Watch VideoPlay Video
In Washington, US President Barack Obama is hosting the first direct Israeli-Palestinian peace talks in two years.
It comes amid fresh violence on the West Bank and a persistent deadlock over Jewish settlements. But, leaders say, they are hopeful of a breakthrough.
Speaking with the leaders of Jordan, Egypt, Israel and the Palestinians, President Obama says he is cautiously hopeful.
Barack Obama, US President, said, "...we must ask, do we have the wisdom and the courage to walk the path of peace?"
In return, each of the leaders answered positively, but with qualifications.
Earlier, Obama had met with each leader individually, to lay the final groundwork for negotiations. The mood appeared upbeat and pleasant as the leaders commenced the talks.
Benjamin Netanyahu, Israeli Prime Minister, said, "President Abbas, you are my partner in peace, and it is up to us, with the help of our friends, to conclude the agonizing conflict between our peoples and to afford them a new beginning."
Mahmoud Abbas, Palestinian President, said, "We will spare no effort, and we'll work diligently and tirelessly to ensure that these negotiations achieve their goals and objectives in dealing with all of the issues - Jerusalem, refugees, settlements, borders, security, water, as well as the release of all our prisoners, in order to achieve peace that the people of our area are looking for."
Both of Israeli and Palestinian leaders spoke hopefully of chances for a breakthrough within the one-year timeframe set by Obama, but they also made plain that their own national interests must be satisfied.
- Mideast peace talks begin in Washington 2010-09-02
- Next four weeks are decisive in Mideast peace talks: source 2010-09-02
- Obama brings Mideast leaders together for peace talks in US 2010-09-01
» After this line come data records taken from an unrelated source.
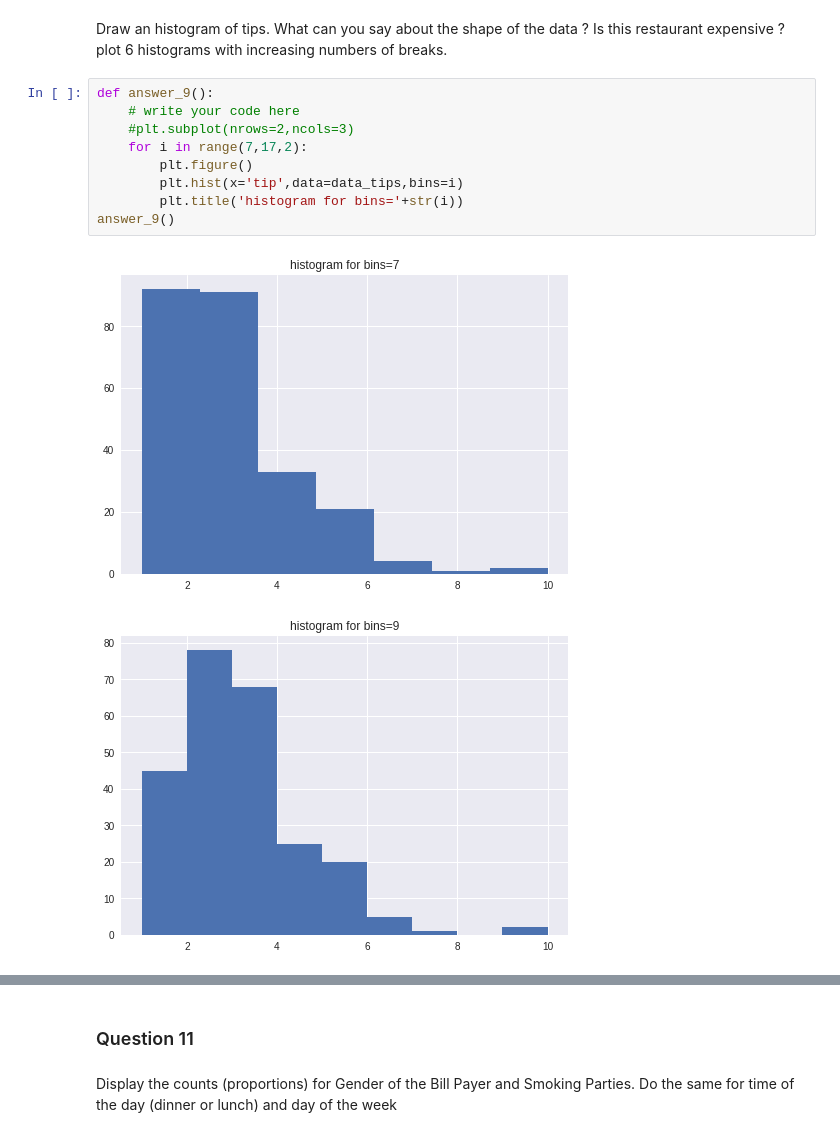
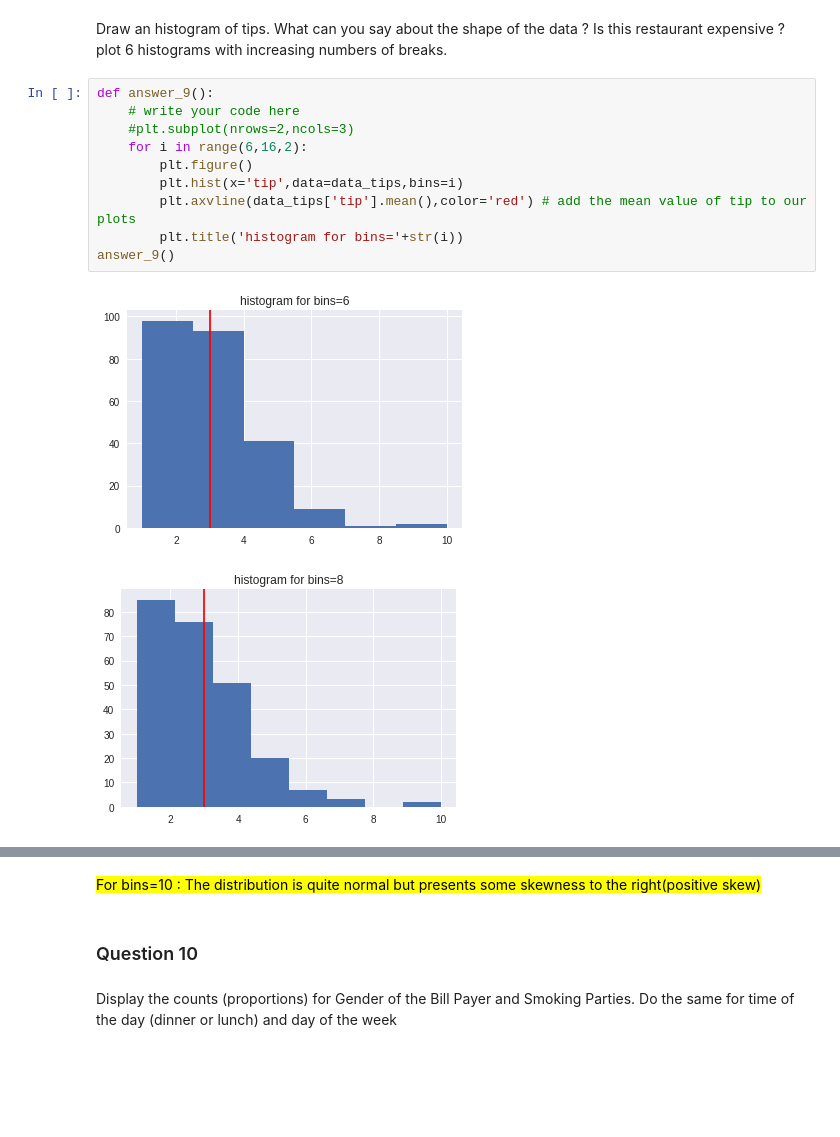
Before and after one commit to Louriz/Data-Mining, a Jupyter notebook: 1.Intr/TP1F3B.ipynb, the cells around one changed output, grey strips where cells are left out. Drawn from its saved outputs; the diff is of its cells as text; blank space fills up the shorter version.

```diff
--- a/1.Intr/TP1F3B.ipynb
+++ b/1.Intr/TP1F3B.ipynb
@@ -227,12 +248,13 @@ with increasing numbers of breaks.
 # %%
 def answer_9():
     # write your code here
     #plt.subplot(nrows=2,ncols=3)
-    for i in range(7,17,2):
+    for i in range(6,16,2):
         plt.figure()
         plt.hist(x='tip',data=data_tips,bins=i)
+        plt.axvline(data_tips['tip'].mean(),color='red') # add the mean value of tip to our plots
         plt.title('histogram for bins='+str(i))
 answer_9()
 # %% [output]
-[figure, old version]
+[figure, new version]
-[figure, old version]
+[figure, new version]
@@ -242,5 +264,7 @@ answer_9()
+# %% [markdown]
+<mark>For bins=10 : The distribution is quite normal but presents some skewness to the right(positive skew)</mark>
 # %% [markdown]
-### Question 11
+### Question 10
 # %% [markdown]
 Display the counts (proportions) for Gender of the Bill Payer and Smoking Parties. Do the same
 for time of the day (dinner or lunch) and day of the week
```
Also changed, not shown: parts of 32 cells of this notebook.
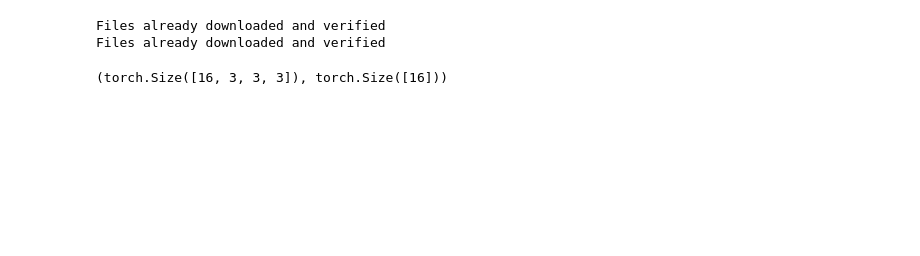
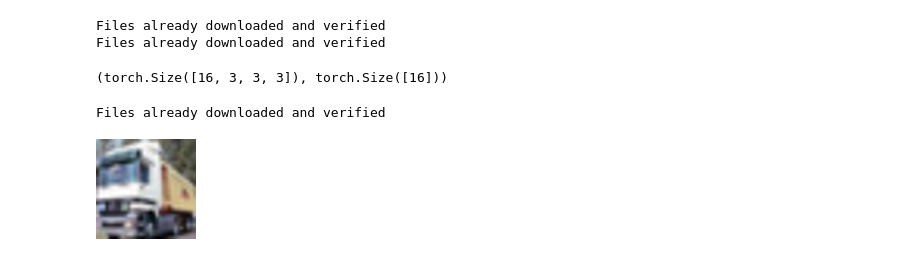
Before and after one commit to YamadaTakahito/pytorch_zissen, a Jupyter notebook: 8.ipynb, the cells around one changed output. Saved outputs shown, nothing was run; the diff lists cells and outputs as text; code cells hidden in the pictures; blank space fills up the shorter version.

```diff
--- a/8.ipynb
+++ b/8.ipynb
@@ -29,3 +38,9 @@ conv.weight.shape, cov.bias.shape
 # %% [output]
 (torch.Size([16, 3, 3, 3]), torch.Size([16]))
+# %%
+base_cifar10 = datasets.CIFAR10(data_path, train=True, download=True)
+base_cifar10[1][0].resize((100, 100))
+# %% [output]
+Files already downloaded and verified
+[figure, added]
 # %%
```
Also changed, not shown: parts of 15 cells of this notebook.
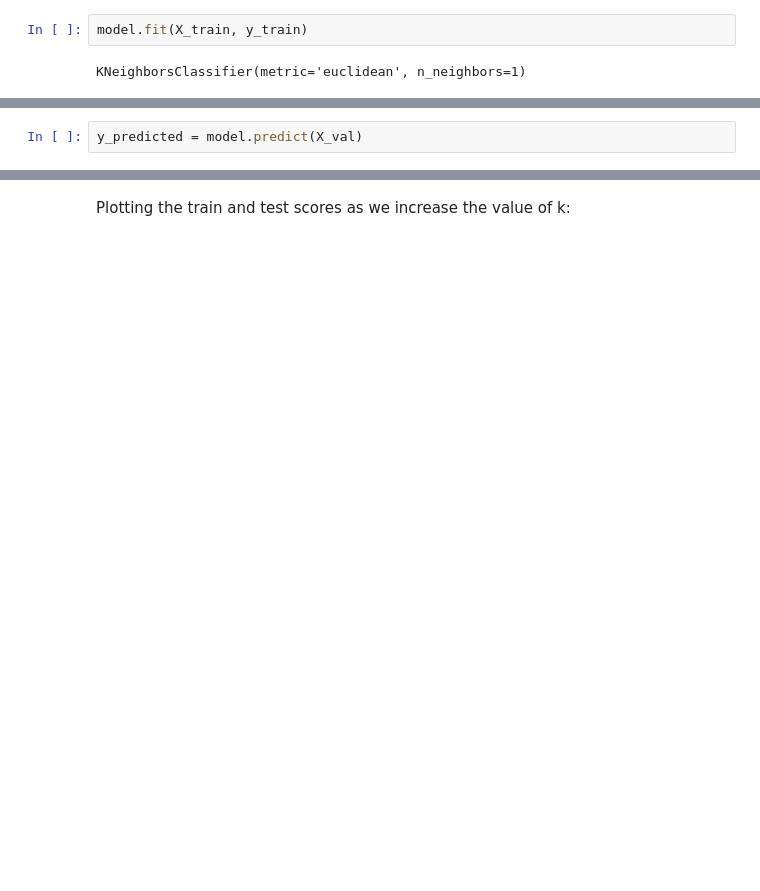
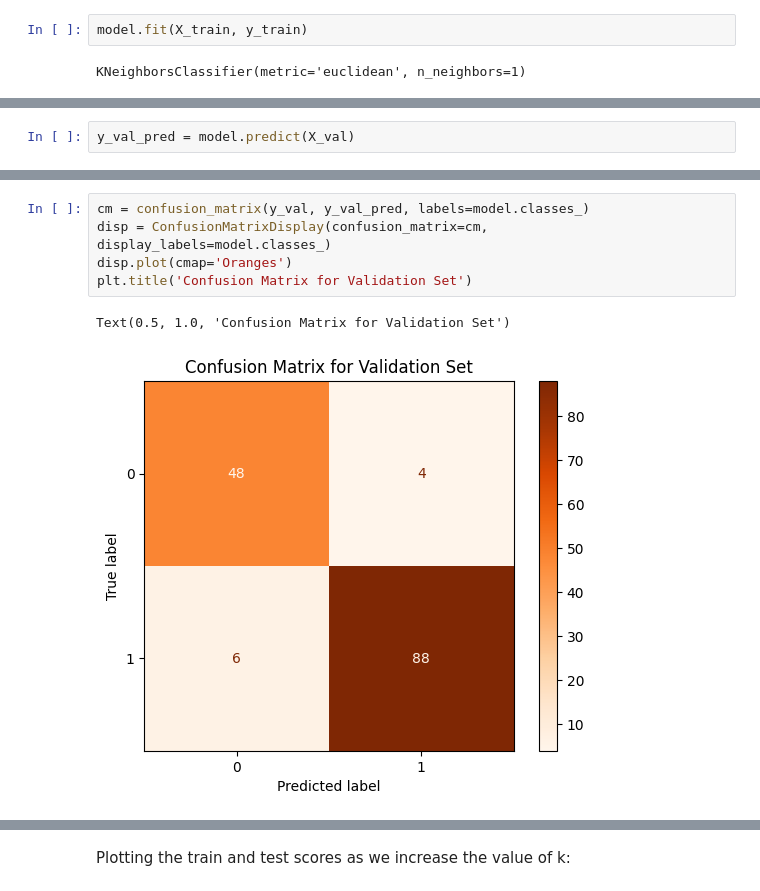
Before and after one commit to ntole24/stintsy_4CS, a Jupyter notebook: mco.ipynb, the cells around one changed output, grey strips where cells are left out. Drawn from its saved outputs; the diff is of its cells as text; blank space fills up the shorter version.

```diff
--- a/mco.ipynb
+++ b/mco.ipynb
@@ -702,2 +715,2 @@ KNeighborsClassifier(metric='euclidean', n_neighbors=1)
 # %%
-y_predicted = model.predict(X_val)
+y_val_pred = model.predict(X_val)
@@ -715,0 +752,8 @@ This would entail trying diff. values for k
+# %%
+cm = confusion_matrix(y_val, y_val_pred, labels=model.classes_)
+disp = ConfusionMatrixDisplay(confusion_matrix=cm, display_labels=model.classes_)
+disp.plot(cmap='Oranges')
+plt.title('Confusion Matrix for Validation Set')
+# %% [output]
+Text(0.5, 1.0, 'Confusion Matrix for Validation Set')
+[figure, added]
```
Also changed, not shown: parts of 18 cells of this notebook.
- Mideast peace talks preview 2010-08-31
- Egyptian president visits France to discuss Mideast peace talks 2010-08-31